Security competitions also provide a dynamic, hands-on experience to students that classroom instruction can’t do alone. It’s not uncommon for college students to treat these programs as extracurricular activities, allowing them to take lessons from the classroom and apply them in real world situations. Uber recently sponsored a competition called the Collegiate Penetration Testing Competition (CPTC) hosted by Rochester Institute of Technology.

Dan Borges and I with Tennessee Tech’s CPTC Team

While most offensive competitions utilize the popular CTF (Capture the Flag) gaming model, CPTC pushes competitors into a security assessment that more closely reflects a professional environment. CTFs help develop offensive thinking and technical skills, which help defenders anticipate the approach of attackers. Other competitions, such as CCDC and CPTC, reward competitors for demonstrating strength in technical writing, presentation skills, and communicating technically advanced topics in easy to understand ways.

Refining Professionals

One of the most important aspects of professionals participating in these events is contributing time and expertise. Just as these events provide college students with an extracurricular learning experience, our engineers use these opportunities to improve the skills they use on the job by building custom tools or architecting competition infrastructure. This kind of career development is hard to come by in traditional enterprise security teams, but it’s built into our culture at Uber.

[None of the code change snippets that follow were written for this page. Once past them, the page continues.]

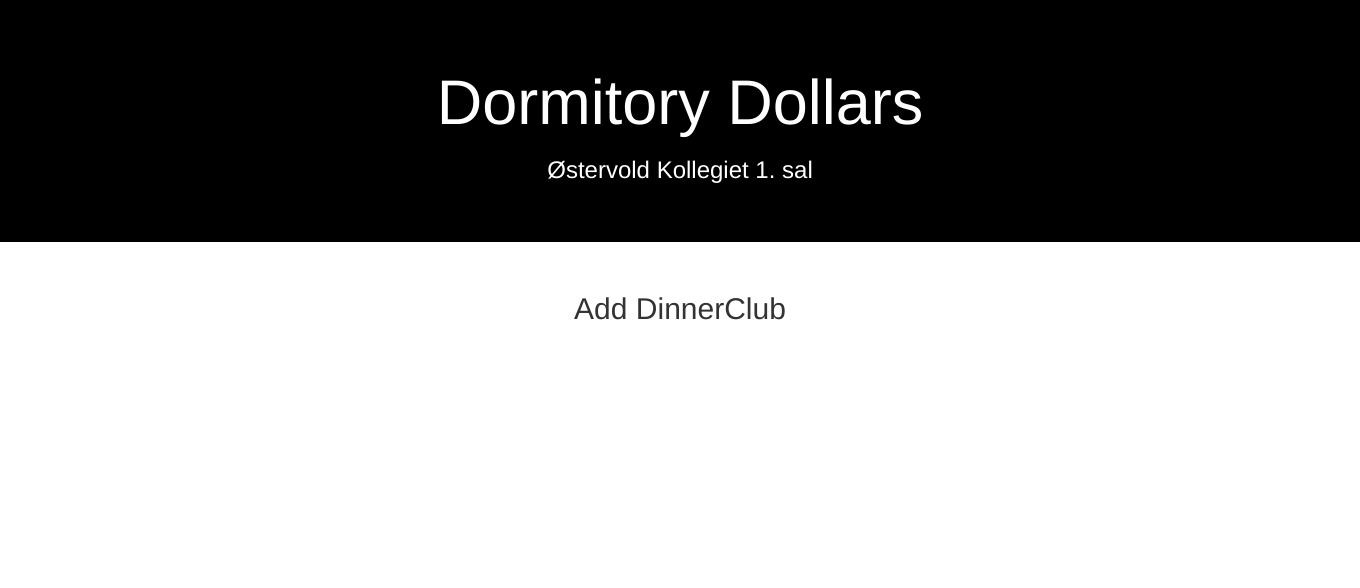
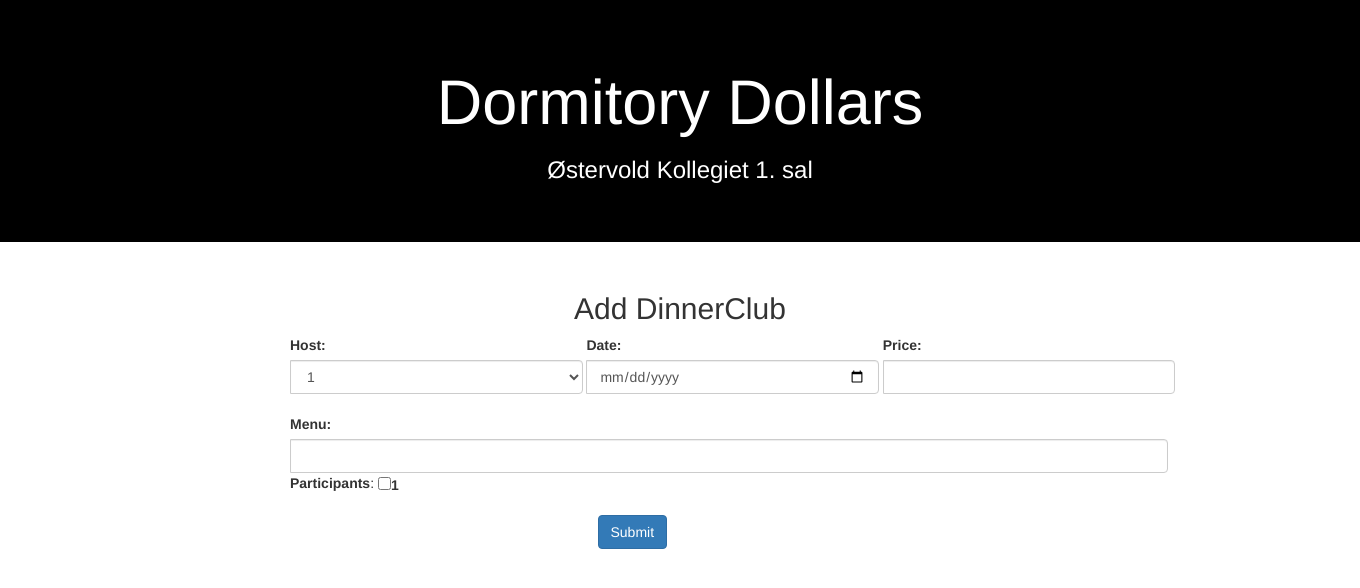
Before and after one commit to Rotendahl/DormitoryLife, a Django app: page /addDinner/ in a window 1360 px wide. Shown: the top 588 px of the page. Run offline with Django 3.2, Linux system fonts and the light colour scheme; a user stored in the database is signed in; tables that the repository leaves empty hold one stand-in row (values such as "Sample post"); some libraries are stand-ins or nearby versions.

Commit message:
Form works and creates dinnerclub but no transactions

```diff
--- a/cashier/templates/cashier/AddDinner.html
+++ b/cashier/templates/cashier/AddDinner.html
@@ -9,12 +9,18 @@
     {% load bootstrap3 %}
     {% bootstrap_css %}
     {% bootstrap_javascript %}
+    <script type="text/javascript">
+      $( function() {
+        $( "#Date" ).datepicker({ dateFormat: 'dd-mm-yy' });
+      } );
+    </script>
     <style>
       #overskrift {
         text-align: center;
         color: white;
         background-color: black;
       }
+
     </style>
   </head>
 
@@ -27,7 +33,58 @@
 
 
 <div class="container">
-  <h2 style="text-align:center;">Add DinnerClub</h2
+  <h2 style="text-align:center;">Add DinnerClub</h2>
+  <div>
+    <form class="form-inline" action="{% url 'AddDinner' %}" method="post">
+      {% csrf_token %}
+      <div class="row">
+      <div class="input-group col-xs-3">
+        <label for="Host">Host:</label>
+        <select class="form-control" id="Host" name="Host">
+          {% for room in data.roomNrs %}
+          <option>{{room}}</option>
+          {% endfor %}
+        </select>
+      </div>
+      <div class="col-xs-1"></div>
+      <div class="input-group col-xs-3">
+        <label for="Date">Date:</label>
+        <input type="date" class="form-control" id="Date" name="Date">
+      </div>
+      <div class="col-xs-1"></div>
+      <div class="input-group col-xs-3">
+        <label for="Price">Price:</label>
+        <input type="number" class="form-control" id="Price" name="Price">
+      </div>
+    </div>
+    <br>
+    <div class="row">
+      <div class="col-xs-2"></div>
+      <div class="input-group col-xs-9">
+        <label for="Menu">Menu:</label>
+        <input type="text" class="form-control" id="Menu" name="Menu">
+      </div>
+    </div>
+
+    <div class="row">
+      <div class="col-xs-2"></div>
+      <div class="input-group col-xs-9">
+        <strong>Participants</strong>:
+        {% for room in data.roomNrs  %}
+          <label class="checkbox" style="margin-right: 10px">
+            <input type="checkbox" name="participants">{{room}}
+          </label>
+        {% endfor %}
+      </div>
+    </div>
+
+   <div class="row">
+     <br>
+   <div class="col-sm-offset-5 col-sm-8">
+     <input type="submit" value="Submit" class="btn btn-primary" />
+   </div>
+    </form>
+  <div>
 </div>
 
 
--- a/cashier/views.py
+++ b/cashier/views.py
@@ -1,7 +1,7 @@
 """ Views for the cashier app """
 from django.contrib.auth.decorators import login_required
 from django.shortcuts import render
-from cashier.models import Room
+from cashier.models import Room, Dinnerclub
 
 def all_rooms_overview(request):
     """ The view that shows the balance for all rooms """
@@ -28,4 +28,35 @@ def room_overview(request, room_nr):
 @login_required
 def add_dinner(request):
     """ Page to add dinnerclub """
-    return render(request, "cashier/AddDinner.html", {'data': {}})
+    if request.method == 'POST':
+        return handleDinnerClub(request)
+
+    rooms = Room.objects.all()
+    data = {'roomNrs': []}
+    for room in rooms:
+        data['roomNrs'].append(room.roomNr)
+    return render(request, "cashier/AddDinner.html", {'data': data})
+
+
+def handleDinnerClub(request):
+    """Takes a dinnerclub request and returns the probper template"""
+    fields = request.POST
+    if len(fields) != 6:
+        msg = {'status': "No participants added", 'error': True}
+        return render(request, "cashier/dinnerStatus.html", {'data' : msg})
+
+    for field in fields:
+        if fields[field] == '':
+            msg = {'status': "Field: " + field + " was empty", 'error': True}
+            return render(request, "cashier/dinnerStatus.html", {'data' : msg})
+
+    din_club = Dinnerclub(
+        date='-'.join(fields['Date'].split('-')[::-1]), # Fuck date formats
+        totalAmount=fields['Price'],
+        host=Room.objects.get(pk=fields['Host']),
+        menu=fields['Menu'],
+        )
+    print(din_club)
+    din_club.save()
+    msg = {'status': str(din_club), 'error': False}
+    return render(request, "cashier/dinnerStatus.html", {'data' : msg})
```
Also changed, not shown: cashier/templates/cashier/dinnerStatus.html (added, +46 -0 lines).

The Red Team for the National CCDC competition is a volunteer group of security professionals who intentionally attack competitor networks to simulate an adversary for students to defend against. These professionals spend several months before the competition developing custom malware and discrete command and control systems to use in their attacks — a process that both leverages and strengthens professional skills used on the job. The majority of Uber’s security response team volunteers on the CCDC Red Team, providing us an opportunity to continuously improve our ability to defend Uber’s infrastructure.

Getting Started

Participating in these events helps us find the best engineers and continuously educate our team. Additionally, we’re helping to shape the future of information security by mentoring newcomers from other computer science and engineering disciplines. We’re extremely proud to support these events and we encourage other companies and professionals to contribute in anyway they can.

To get you started, here is a list of a few events our team participates in:

Collegiate Cyber Defense Competition

Collegiate Penetration Testing Competition

US Cyber Challenge

Pros Vs Joes


If you want to talk more about how to get you or your organization involved, shoot me a DM on Twitter. I’ll be happy to connect you with the right people!